Buddy, a 2-year-old pit bull mix, had a problem. One minute, he was out and about exploring the town, maybe sniffing some things, just living the dream. The next? The poor pup had gotten his head stuck in a wall.
As reported by Fox 10 Phoenix, Buddy was exploring an area of new construction and found that the square gaps in a cinder block are just about the right size to get a pitty head into. Sadly, once he'd tried that out, he found that they aren't quite big enough to get a pitty head back out of, and Buddy found himself stuck. A Good Samaritan saw poor Buddy's lament and called the Arizona Humane Society, who dispatched members of their Emergency Animal Medical Technician (EAMT) team to the scene.
"Our EAMTs go on calls like this every day," Kelsey Dickerson, media relations specialist for the Arizona Humane Society tells Daily Paws. "This was a new build and they were able to get permission from the owner to break the wall."
Slowly, EAMT workers chipped away pieces of the cinder block with a hammer and chisel until they were finally able to free the trapped doggo. In a video posted to the Humane Society's YouTube page, a remarkably calm Buddy waits patiently as the EAMTs work to break him out.
"Once he was freed, he was all tail wiggles," Dickerson says. "You could tell he was very thankful."
Buddy was then transported back to the Humane Society's trauma hospital, where he was treated for some minor wounds and swelling around his neck. Initially, Buddy was thought to be a stray, but after conducting an online search, they were able to locate his mom, giving this story an even happier ending.
"Maricopa county has a great interactive map where you can post photos of your pets, where they were last seen, and any updates," Dickerson says. "Our staff also works hard to reunite lost pets with their owners. They post to a lot of different sites, they check for microchips."
Dickerson recommends that all pet owners make sure their pets have properly fitting collars with tags and contact info. She also not only highly recommends getting your pets microchipped, but reminds people to make sure the information on the chip is current.
"There are so many times that we'll have a pet come in, scan them, and that information leads to a dead number or an old address," she says. "So checking that information every year or so is always a good idea."
Buddy wasn't microchipped when he came in, but before they returned him to his happy mom, the Arizona Humane Society made sure to give him one on the way out the door, so he'll be much easier to return home if he ever gets out again.
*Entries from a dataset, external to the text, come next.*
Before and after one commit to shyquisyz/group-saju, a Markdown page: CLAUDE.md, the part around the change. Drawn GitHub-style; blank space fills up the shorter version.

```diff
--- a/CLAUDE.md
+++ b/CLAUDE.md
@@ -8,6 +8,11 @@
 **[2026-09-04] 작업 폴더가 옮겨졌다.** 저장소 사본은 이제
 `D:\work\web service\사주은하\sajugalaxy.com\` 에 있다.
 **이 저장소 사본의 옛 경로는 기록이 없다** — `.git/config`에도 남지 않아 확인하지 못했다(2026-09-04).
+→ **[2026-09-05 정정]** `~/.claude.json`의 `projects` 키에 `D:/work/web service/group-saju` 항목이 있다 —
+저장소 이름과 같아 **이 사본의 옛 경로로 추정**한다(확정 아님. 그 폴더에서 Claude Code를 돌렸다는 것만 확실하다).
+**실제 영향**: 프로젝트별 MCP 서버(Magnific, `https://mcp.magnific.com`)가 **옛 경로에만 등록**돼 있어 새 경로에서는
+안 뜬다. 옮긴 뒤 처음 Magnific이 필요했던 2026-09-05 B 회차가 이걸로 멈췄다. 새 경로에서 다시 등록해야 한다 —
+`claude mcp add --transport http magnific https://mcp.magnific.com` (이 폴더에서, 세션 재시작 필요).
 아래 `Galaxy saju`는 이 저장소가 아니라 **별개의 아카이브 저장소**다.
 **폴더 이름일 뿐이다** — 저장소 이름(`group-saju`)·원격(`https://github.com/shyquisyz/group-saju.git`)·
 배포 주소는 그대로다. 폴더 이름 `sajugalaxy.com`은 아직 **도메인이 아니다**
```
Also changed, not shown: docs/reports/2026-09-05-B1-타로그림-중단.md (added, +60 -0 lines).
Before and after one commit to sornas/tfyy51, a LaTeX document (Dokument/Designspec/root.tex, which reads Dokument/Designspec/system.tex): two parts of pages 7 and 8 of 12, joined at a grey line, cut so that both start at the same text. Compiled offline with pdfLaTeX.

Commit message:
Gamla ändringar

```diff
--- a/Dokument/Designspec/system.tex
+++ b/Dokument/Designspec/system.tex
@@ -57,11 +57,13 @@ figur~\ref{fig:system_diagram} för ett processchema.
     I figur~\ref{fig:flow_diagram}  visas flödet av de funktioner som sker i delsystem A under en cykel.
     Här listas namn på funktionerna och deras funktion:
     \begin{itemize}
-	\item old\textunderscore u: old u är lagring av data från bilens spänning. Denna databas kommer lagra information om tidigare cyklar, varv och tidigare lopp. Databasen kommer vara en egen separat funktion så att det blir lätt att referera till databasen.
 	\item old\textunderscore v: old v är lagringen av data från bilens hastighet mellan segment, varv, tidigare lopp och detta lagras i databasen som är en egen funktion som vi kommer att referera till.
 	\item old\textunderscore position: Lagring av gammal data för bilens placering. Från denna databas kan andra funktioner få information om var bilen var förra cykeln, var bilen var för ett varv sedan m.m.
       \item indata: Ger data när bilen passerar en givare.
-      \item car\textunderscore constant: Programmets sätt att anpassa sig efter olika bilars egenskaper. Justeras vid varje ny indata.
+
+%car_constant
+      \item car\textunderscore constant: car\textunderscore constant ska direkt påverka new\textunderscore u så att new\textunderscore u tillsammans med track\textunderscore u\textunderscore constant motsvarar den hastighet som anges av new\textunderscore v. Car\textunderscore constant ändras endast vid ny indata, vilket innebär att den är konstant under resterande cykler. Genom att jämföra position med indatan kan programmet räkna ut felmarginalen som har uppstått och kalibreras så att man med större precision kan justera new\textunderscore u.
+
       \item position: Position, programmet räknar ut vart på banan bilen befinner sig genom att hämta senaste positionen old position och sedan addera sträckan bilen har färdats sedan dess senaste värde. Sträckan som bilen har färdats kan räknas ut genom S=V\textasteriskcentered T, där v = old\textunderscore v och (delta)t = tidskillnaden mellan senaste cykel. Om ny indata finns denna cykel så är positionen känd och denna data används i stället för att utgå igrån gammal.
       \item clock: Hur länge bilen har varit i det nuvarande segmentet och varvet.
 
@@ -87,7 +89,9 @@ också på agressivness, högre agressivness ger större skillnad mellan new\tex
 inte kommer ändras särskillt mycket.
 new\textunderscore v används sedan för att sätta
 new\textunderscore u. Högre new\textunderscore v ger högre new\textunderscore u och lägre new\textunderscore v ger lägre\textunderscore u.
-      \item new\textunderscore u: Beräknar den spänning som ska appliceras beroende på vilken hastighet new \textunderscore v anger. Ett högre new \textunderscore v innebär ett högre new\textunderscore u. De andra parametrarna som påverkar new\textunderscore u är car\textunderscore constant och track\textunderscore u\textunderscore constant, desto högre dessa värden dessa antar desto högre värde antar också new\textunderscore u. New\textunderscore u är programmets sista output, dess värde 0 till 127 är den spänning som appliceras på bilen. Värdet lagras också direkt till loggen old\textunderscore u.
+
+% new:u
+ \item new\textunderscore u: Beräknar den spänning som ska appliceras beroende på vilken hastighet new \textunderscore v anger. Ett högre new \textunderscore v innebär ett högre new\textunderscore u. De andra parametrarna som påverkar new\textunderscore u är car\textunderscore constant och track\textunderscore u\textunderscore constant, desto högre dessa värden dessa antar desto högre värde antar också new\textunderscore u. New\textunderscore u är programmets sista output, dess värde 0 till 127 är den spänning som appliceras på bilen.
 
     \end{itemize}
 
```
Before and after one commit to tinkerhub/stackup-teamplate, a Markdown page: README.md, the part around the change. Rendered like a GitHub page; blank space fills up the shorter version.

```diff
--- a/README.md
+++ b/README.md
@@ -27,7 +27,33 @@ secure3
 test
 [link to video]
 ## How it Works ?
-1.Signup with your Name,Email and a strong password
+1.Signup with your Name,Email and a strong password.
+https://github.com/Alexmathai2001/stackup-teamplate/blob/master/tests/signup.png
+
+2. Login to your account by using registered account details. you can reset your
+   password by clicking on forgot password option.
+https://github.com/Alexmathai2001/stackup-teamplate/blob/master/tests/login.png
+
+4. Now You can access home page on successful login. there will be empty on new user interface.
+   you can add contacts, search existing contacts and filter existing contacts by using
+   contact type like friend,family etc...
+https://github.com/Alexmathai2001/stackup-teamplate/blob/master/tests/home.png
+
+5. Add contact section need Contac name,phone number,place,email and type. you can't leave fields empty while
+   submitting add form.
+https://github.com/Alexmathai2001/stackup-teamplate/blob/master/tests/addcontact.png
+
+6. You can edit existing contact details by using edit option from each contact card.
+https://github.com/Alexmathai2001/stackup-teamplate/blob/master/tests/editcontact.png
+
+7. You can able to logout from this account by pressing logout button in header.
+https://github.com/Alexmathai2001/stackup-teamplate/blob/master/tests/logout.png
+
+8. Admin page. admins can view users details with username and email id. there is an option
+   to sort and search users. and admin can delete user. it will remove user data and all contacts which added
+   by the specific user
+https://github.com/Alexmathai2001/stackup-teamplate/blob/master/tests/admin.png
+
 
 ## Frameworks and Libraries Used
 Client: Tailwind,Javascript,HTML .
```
But in the meantime, he's back home where he belongs, happy, and hopefully just a little but wiser when it comes to pesky wall holes.